The Daily Northwestern

City to present EPD policy changes following release of arrest video

A+screenshot+from+the+video+of+the+arrest+of+Northwestern+graduate+student+Lawrence+Crosby+in+2015.+The+video+was+released+publicly+after+Ald.+Brian+Miller+%289th%29+requested+it+at+a+City+Council+meeting+this+week.+
A screenshot from the video of the arrest of Northwestern graduate student Lawrence Crosby in 2015. The video was released publicly after Ald. Brian Miller (9th) requested it at a City Council meeting this week.

A screenshot from the video of the arrest of Northwestern graduate student Lawrence Crosby in 2015. The video was released publicly after Ald. Brian Miller (9th) requested it at a City Council meeting this week.

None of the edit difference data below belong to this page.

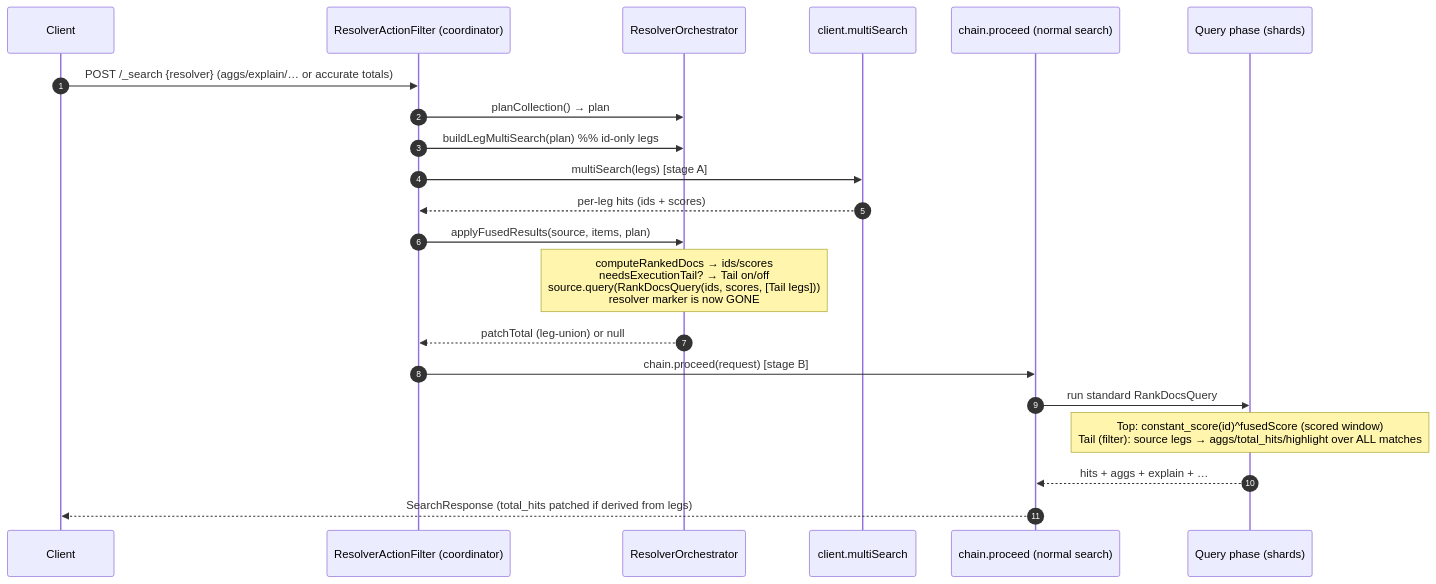
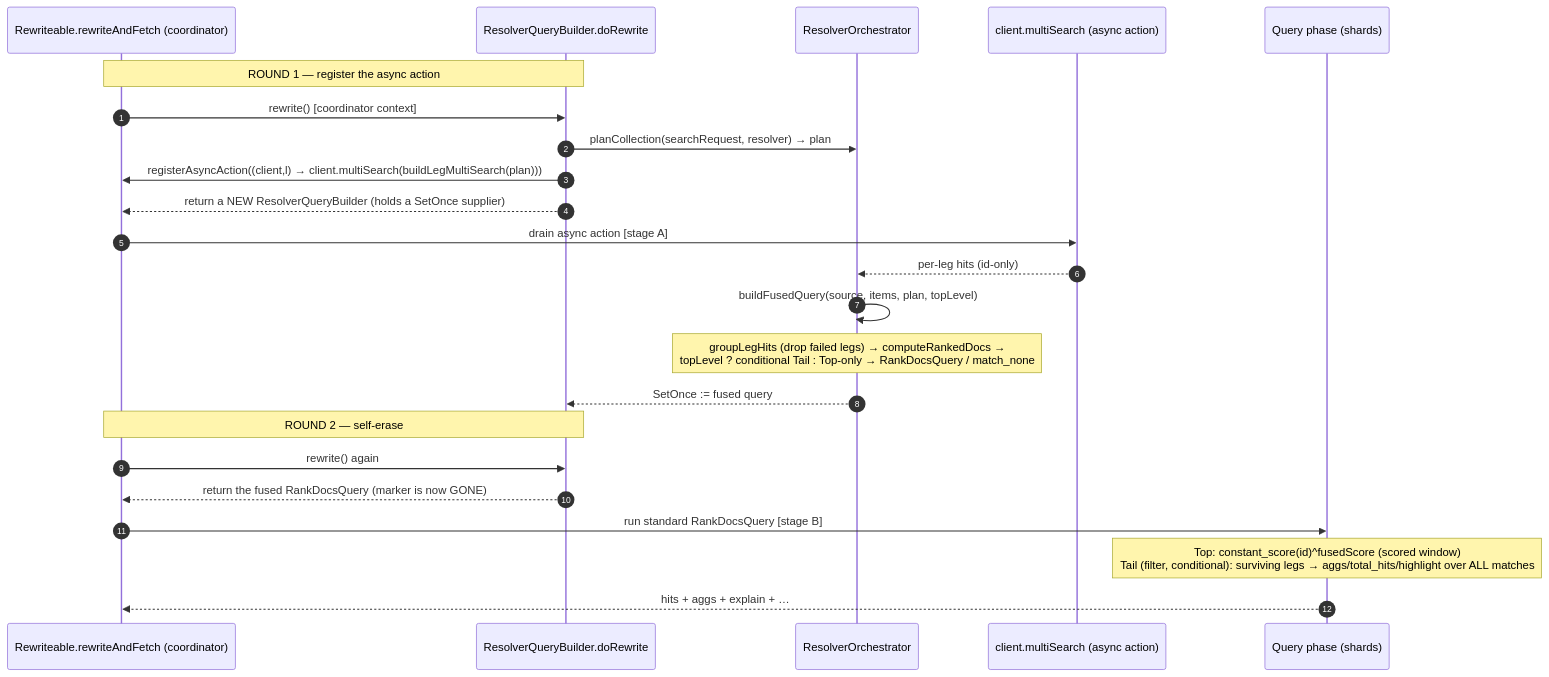
One commit to martin-gaievski/neural-search changed the fourth of 7 diagrams in RESOLVER_POC_DIAGRAMS.md. Above: the diagram before and after it, drawn with Mermaid. The commit also changed other lines of this file and 1 other file, not shown here.

First line of the commit message:
docs(resolver): update POC README + diagrams to v2 architecture

````diff
--- a/RESOLVER_POC_DIAGRAMS.md
+++ b/RESOLVER_POC_DIAGRAMS.md
@@ -132,24 +127,26 @@
 ```mermaid
 sequenceDiagram
     autonumber
-    participant C as Client
-    participant AF as ResolverActionFilter (coordinator)
+    participant RA as Rewriteable.rewriteAndFetch (coordinator)
+    participant RQB as ResolverQueryBuilder.doRewrite
     participant O as ResolverOrchestrator
-    participant MS as client.multiSearch
-    participant CH as chain.proceed (normal search)
+    participant MS as client.multiSearch (async action)
     participant QP as Query phase (shards)
 
-    C->>AF: POST /_search {resolver}  (aggs/explain/… or accurate totals)
-    AF->>O: planCollection() → plan
-    AF->>O: buildLegMultiSearch(plan)   %% id-only legs
-    AF->>MS: multiSearch(legs)  [stage A]
-    MS-->>AF: per-leg hits (ids + scores)
-    AF->>O: applyFusedResults(source, items, plan)
-    Note over O: computeRankedDocs → ids/scores<br/>needsExecutionTail? → Tail on/off<br/>source.query(RankDocsQuery(ids, scores, [Tail legs]))<br/>resolver marker is now GONE
-    O-->>AF: patchTotal (leg-union) or null
-    AF->>CH: chain.proceed(request)  [stage B]
-    CH->>QP: run standard RankDocsQuery
-    Note over QP: Top: constant_score(id)^fusedScore (scored window)<br/>Tail (filter): source legs → aggs/total_hits/highlight over ALL matches
-    QP-->>CH: hits + aggs + explain + …
-    CH-->>C: SearchResponse (total_hits patched if derived from legs)
+    Note over RA,RQB: ROUND 1 — register the async action
+    RA->>RQB: rewrite() [coordinator context]
+    RQB->>O: planCollection(searchRequest, resolver) → plan
+    RQB->>RA: registerAsyncAction((client,l) → client.multiSearch(buildLegMultiSearch(plan)))
+    RQB-->>RA: return a NEW ResolverQueryBuilder (holds a SetOnce supplier)
+    RA->>MS: drain async action  [stage A]
+    MS-->>O: per-leg hits (id-only)
+    O->>O: buildFusedQuery(source, items, plan, topLevel)
+    Note over O: groupLegHits (drop failed legs) → computeRankedDocs →<br/>topLevel ? conditional Tail : Top-only → RankDocsQuery / match_none
+    O-->>RQB: SetOnce := fused query
+    Note over RA,RQB: ROUND 2 — self-erase
+    RA->>RQB: rewrite() again
+    RQB-->>RA: return the fused RankDocsQuery (marker is now GONE)
+    RA->>QP: run standard RankDocsQuery  [stage B]
+    Note over QP: Top: constant_score(id)^fusedScore (scored window)<br/>Tail (filter, conditional): surviving legs → aggs/total_hits/highlight over ALL matches
+    QP-->>RA: hits + aggs + explain + …
 ```
````
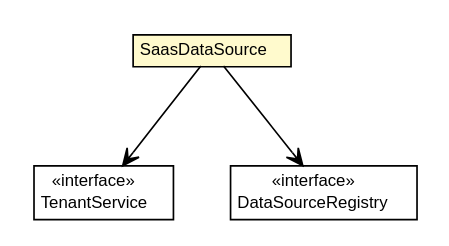
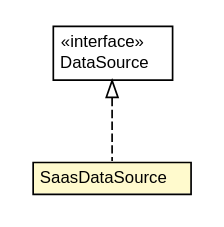
One commit to dayatang/dddlib changed the diagram in dddlib-datasource-saas/apidocs/org/dayatang/datasource4saas/SaasDataSource.dot. Above: the diagram before and after it, drawn with Graphviz. The commit also changed 294 other files, not shown here.

```diff
--- a/dddlib-datasource-saas/apidocs/org/dayatang/datasource4saas/SaasDataSource.dot
+++ b/dddlib-datasource-saas/apidocs/org/dayatang/datasource4saas/SaasDataSource.dot
@@ -1,36 +1,27 @@
 #!/usr/local/bin/dot
 #
 # Class diagram 
 # Generated by UMLGraph version R5_6_6-8-g8d7759 (http://www.umlgraph.org/)
 #
 
 digraph G {
 	edge [fontname="Helvetica",fontsize=10,labelfontname="Helvetica",labelfontsize=10];
 	node [fontname="Helvetica",fontsize=10,shape=plaintext];
 	nodesep=0.25;
 	ranksep=0.5;
-	// org.dayatang.datasource4saas.TenantService
-	c394 [label=<<table title="org.dayatang.datasource4saas.TenantService" border="0" cellborder="1" cellspacing="0" cellpadding="2" port="p" href="./TenantService.html">
-		<tr><td><table border="0" cellspacing="0" cellpadding="1">
-<tr><td align="center" balign="center"> &#171;interface&#187; </td></tr>
-<tr><td align="center" balign="center"> TenantService </td></tr>
-		</table></td></tr>
-		</table>>, URL="./TenantService.html", fontname="Helvetica", fontcolor="black", fontsize=10.0];
 	// org.dayatang.datasource4saas.SaasDataSource
-	c395 [label=<<table title="org.dayatang.datasource4saas.SaasDataSource" border="0" cellborder="1" cellspacing="0" cellpadding="2" port="p" bgcolor="lemonChiffon" href="./SaasDataSource.html">
+	c386 [label=<<table title="org.dayatang.datasource4saas.SaasDataSource" border="0" cellborder="1" cellspacing="0" cellpadding="2" port="p" bgcolor="lemonChiffon" href="./SaasDataSource.html">
 		<tr><td><table border="0" cellspacing="0" cellpadding="1">
 <tr><td align="center" balign="center"> SaasDataSource </td></tr>
 		</table></td></tr>
 		</table>>, URL="./SaasDataSource.html", fontname="Helvetica", fontcolor="black", fontsize=10.0];
-	// org.dayatang.datasource4saas.DataSourceRegistry
-	c396 [label=<<table title="org.dayatang.datasource4saas.DataSourceRegistry" border="0" cellborder="1" cellspacing="0" cellpadding="2" port="p" href="./DataSourceRegistry.html">
+	//org.dayatang.datasource4saas.SaasDataSource implements javax.sql.DataSource
+	c407:p -> c386:p [dir=back,arrowtail=empty,style=dashed];
+	// javax.sql.DataSource
+	c407 [label=<<table title="javax.sql.DataSource" border="0" cellborder="1" cellspacing="0" cellpadding="2" port="p" href="http://download.oracle.com/javase/7/docs/api/javax/sql/DataSource.html">
 		<tr><td><table border="0" cellspacing="0" cellpadding="1">
 <tr><td align="center" balign="center"> &#171;interface&#187; </td></tr>
-<tr><td align="center" balign="center"> DataSourceRegistry </td></tr>
+<tr><td align="center" balign="center"> DataSource </td></tr>
 		</table></td></tr>
-		</table>>, URL="./DataSourceRegistry.html", fontname="Helvetica", fontcolor="black", fontsize=10.0];
-	// org.dayatang.datasource4saas.SaasDataSource NAVASSOC org.dayatang.datasource4saas.TenantService
-	c395:p -> c394:p [taillabel="", label=" "headlabel="", fontname="Helvetica", fontcolor="black", fontsize=10.0, color="black", arrowhead=open];
-	// org.dayatang.datasource4saas.SaasDataSource NAVASSOC org.dayatang.datasource4saas.DataSourceRegistry
-	c395:p -> c396:p [taillabel="", label=" "headlabel="", fontname="Helvetica", fontcolor="black", fontsize=10.0, color="black", arrowhead=open];
+		</table>>, URL="http://download.oracle.com/javase/7/docs/api/javax/sql/DataSource.html", fontname="Helvetica", fontcolor="black", fontsize=10.0];
 }
```
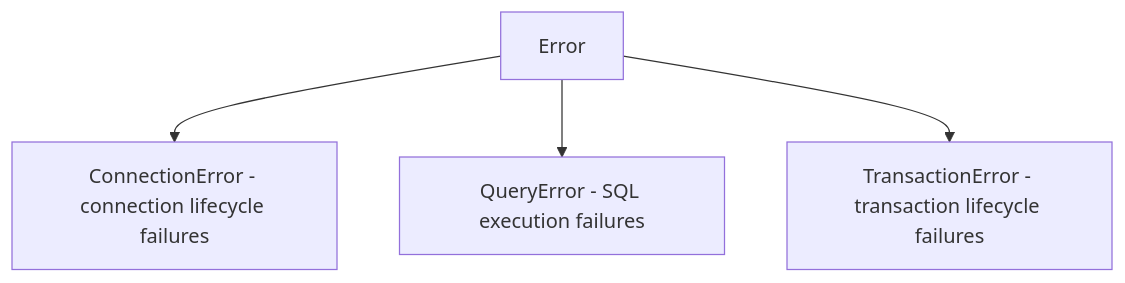
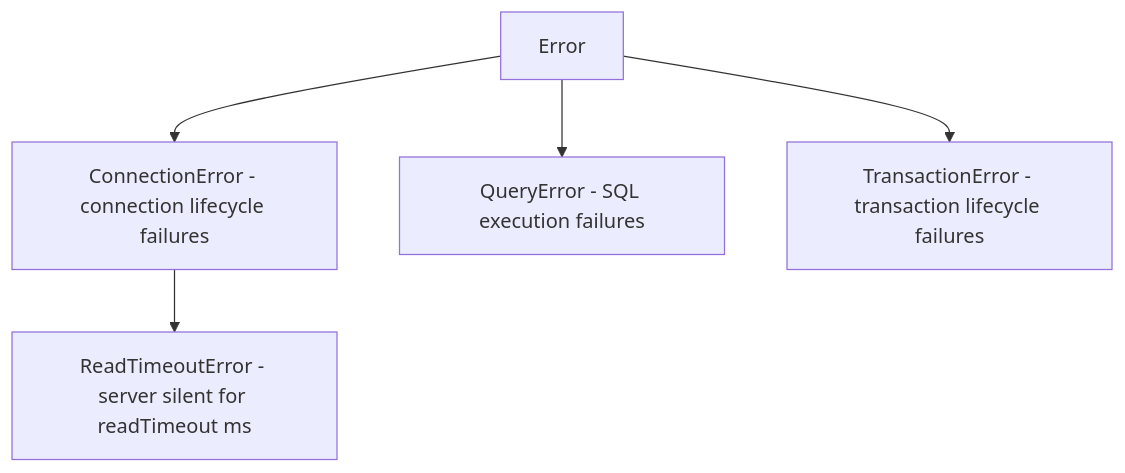
Before and after one commit to cubrid-lab/cubrid-client: the diagram in docs/API_REFERENCE.md, drawn with Mermaid. The commit also changed other lines of this file and 15 other files, not shown here.

First line of the commit message:
feat: add a read timeout for queries

````diff
--- a/docs/API_REFERENCE.md
+++ b/docs/API_REFERENCE.md
@@ -320,6 +321,7 @@
 ```mermaid
 graph TD
     E[Error] --> C[ConnectionError - connection lifecycle failures]
     E --> Q[QueryError - SQL execution failures]
     E --> T[TransactionError - transaction lifecycle failures]
+    C --> R[ReadTimeoutError - server silent for readTimeout ms]
 ```
````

Source: City of Evanston

Source: City of Evanston

A screenshot from the video of the arrest of Northwestern graduate student Lawrence Crosby in 2015. The video was released publicly after Ald. Brian Miller (9th) requested it at a City Council meeting this week.

Kristina Karisch, Assistant City Editor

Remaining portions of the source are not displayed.